"We're selective about who we choose to work with and where we can be,” Suarez said.
Arguably, no last-mile, on-demand market is booming more than China — where Walmart has its most innovative and perhaps its most against-type partnership.
In 2016, Walmart partnered with JD.com’s last-mile arm Dada-JD Doajia to offer one-hour delivery from two Walmart stores. The partnership expanded incrementally until the summer of 2017, when the two retailers decided to execute an integrated omnichannel offering that gave customers access to the inventory offered by either company from either online masthead — Gartner likened it to a two-way dropshipping scenario.
By August 2018, the partnership had extended to 200 Walmart stores in 30 cities in China with roughly 400 available SKUs. An order management system uses artificial intelligence to determine who ships each order based on the delivery speed and profitability.
"There's a lot of money being lost to be frank, as businesses build out very rapid fulfillment offerings which may not be profitable yet."
Global Client Director, Gartner
A Gartner report, written by a team of analysts to grant the program an innovation award, described the partnership as "a deeply integrated shopping experience for both organizations' consumers," including "shared coupons and vouchers, real-time inventory, cost-to-serve data and delivery platforms."
From 2017 to 2019, the number of orders fulfilled through the partnership increased by 2,900% according to Gartner. And JD has now replicated the Walmart integration with other retailers — like a Chinese pharmacy chain called Watson’s.
Test, test and test again
Last-mile services all over the world are in a highly experimental and fairly expensive phase, O’Connor said. He described the competitive landscape as a series of "land grabs" where one retailer will make a big investment seeking market dominance to scare others away.
"There's a lot of money being lost, to be frank, as businesses build out very rapid fulfillment offerings which may not be profitable yet," O’Connor said, naming no specific losers. Omnichannel profitability has eluded many a retailer to date, even in the U.S. where native retailers tend to have the largest footprint.

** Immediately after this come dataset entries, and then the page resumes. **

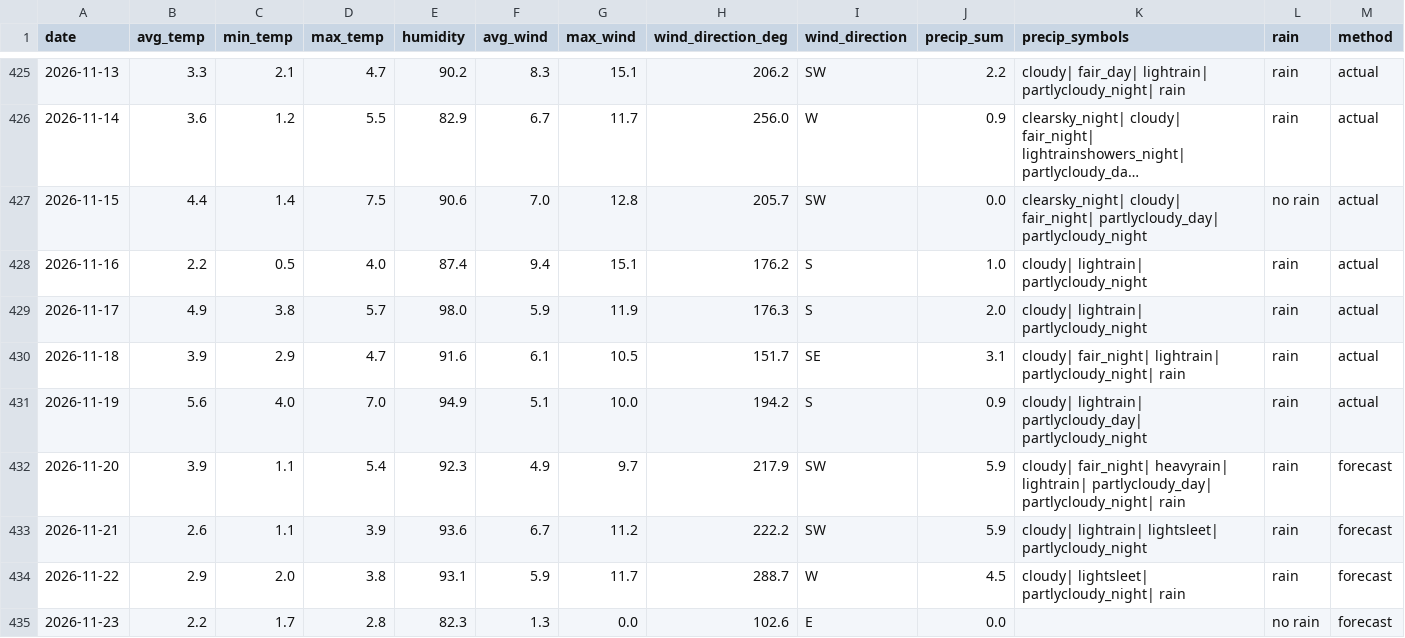
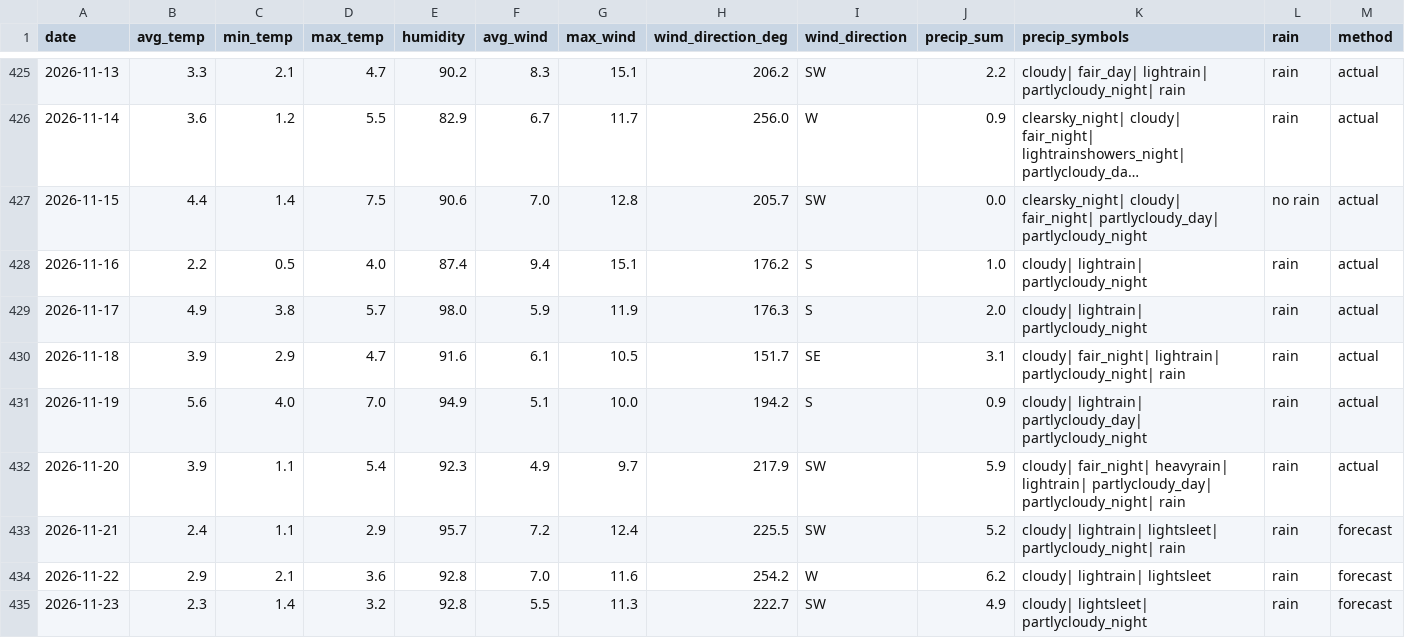
Before and after one commit to OlegChernodon/oc_public_reporitory, a CSV file: weather_daily.csv, drawn as a sheet; only a part is shown, gaps mark what is left out; long unchanged cells end in …; the diff covers the shown part only.

Commit message:
Update weather_daily.csv (auto) 2026-11-21 09:59

```diff
--- a/weather_daily.csv
+++ b/weather_daily.csv
@@ -431,5 +431,5 @@ date,avg_temp,min_temp,max_temp,humidity,avg_wind,max_wind,wind_direction_deg,wi
 2026-11-19,5.6,4.0,7.0,94.9,5.1,10.0,194.2,S,0.9,cloudy| lightrain| partlycloudy_day| partlycloudy_night,rain,actual
-2026-11-20,3.9,1.1,5.4,92.3,4.9,9.7,217.9,SW,5.9,cloudy| fair_night| heavyrain| lightrain| partlycloudy_day| partlycloudy_night| rain,rain,forecast
-2026-11-21,2.6,1.1,3.9,93.6,6.7,11.2,222.2,SW,5.9,cloudy| lightrain| lightsleet| partlycloudy_night,rain,forecast
-2026-11-22,2.9,2.0,3.8,93.1,5.9,11.7,288.7,W,4.5,cloudy| lightsleet| partlycloudy_night| rain,rain,forecast
-2026-11-23,2.2,1.7,2.8,82.3,1.3,0.0,102.6,E,0.0,,no rain,forecast
+2026-11-20,3.9,1.1,5.4,92.3,4.9,9.7,217.9,SW,5.9,cloudy| fair_night| heavyrain| lightrain| partlycloudy_day| partlycloudy_night| rain,rain,actual
+2026-11-21,2.4,1.1,2.9,95.7,7.2,12.4,225.5,SW,5.2,cloudy| lightrain| lightsleet| partlycloudy_night| rain,rain,forecast
+2026-11-22,2.9,2.1,3.6,92.8,7.0,11.6,254.2,W,6.2,cloudy| lightrain| lightsleet,rain,forecast
+2026-11-23,2.3,1.4,3.2,92.8,5.5,11.3,222.7,SW,4.9,cloudy| lightsleet| partlycloudy_night,rain,forecast
```
Also changed, not shown: 1 added row and 18 edited cells elsewhere in this file.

But another way to see these efforts is as a grand experiment. An added benefit to running 11 last-mile portfolios outside of the U.S. is the lessons the company can glean from running that many experiments at once. That’s the case in Japan, where Walmart just wrapped up its first-ever drone pilot in September with the end of tourist season. In the pilot, Walmart customers could place orders of a limited number of items from an uninhabited island in the Tokyo Bay, which is a popular tourist destination.
"It's certainly about understanding consumer behavior and the demand for it. And then it's understanding, quite honestly, how fulfillment works with a drone. What are the limitations to it? How do we do it safely and reliably? What's the frequency that we can do it?" Suarez explained. "Let me say that it's a test. We're learning a lot. Let's put it that way."
Based on the company’s copious patent applications for drone tech, Walmart is bullish on drone activity, but it is still very early days for this delivery mode.
Walmart’s last-mile programs may never be finished growing. After all, the retailer has made acquisitions the core of its international expansion in terms of brick-and-mortar footprint — the case in Mexico, South Africa, Chile, Japan and the United Kingdom — and more store acquisitions mean more last-mile solutions. Suarez said the company also has to be ready to not just expand as Walmart manifests destiny but to evolve as consumers do.
"It's really up to the customer," Suarez said. "If the customer wants to migrate to a different thing, we're going to provide it to them." At this point, he said, last-mile services are critical as Walmart stays competitive — no longer a nice-to-have, but a have-to-have.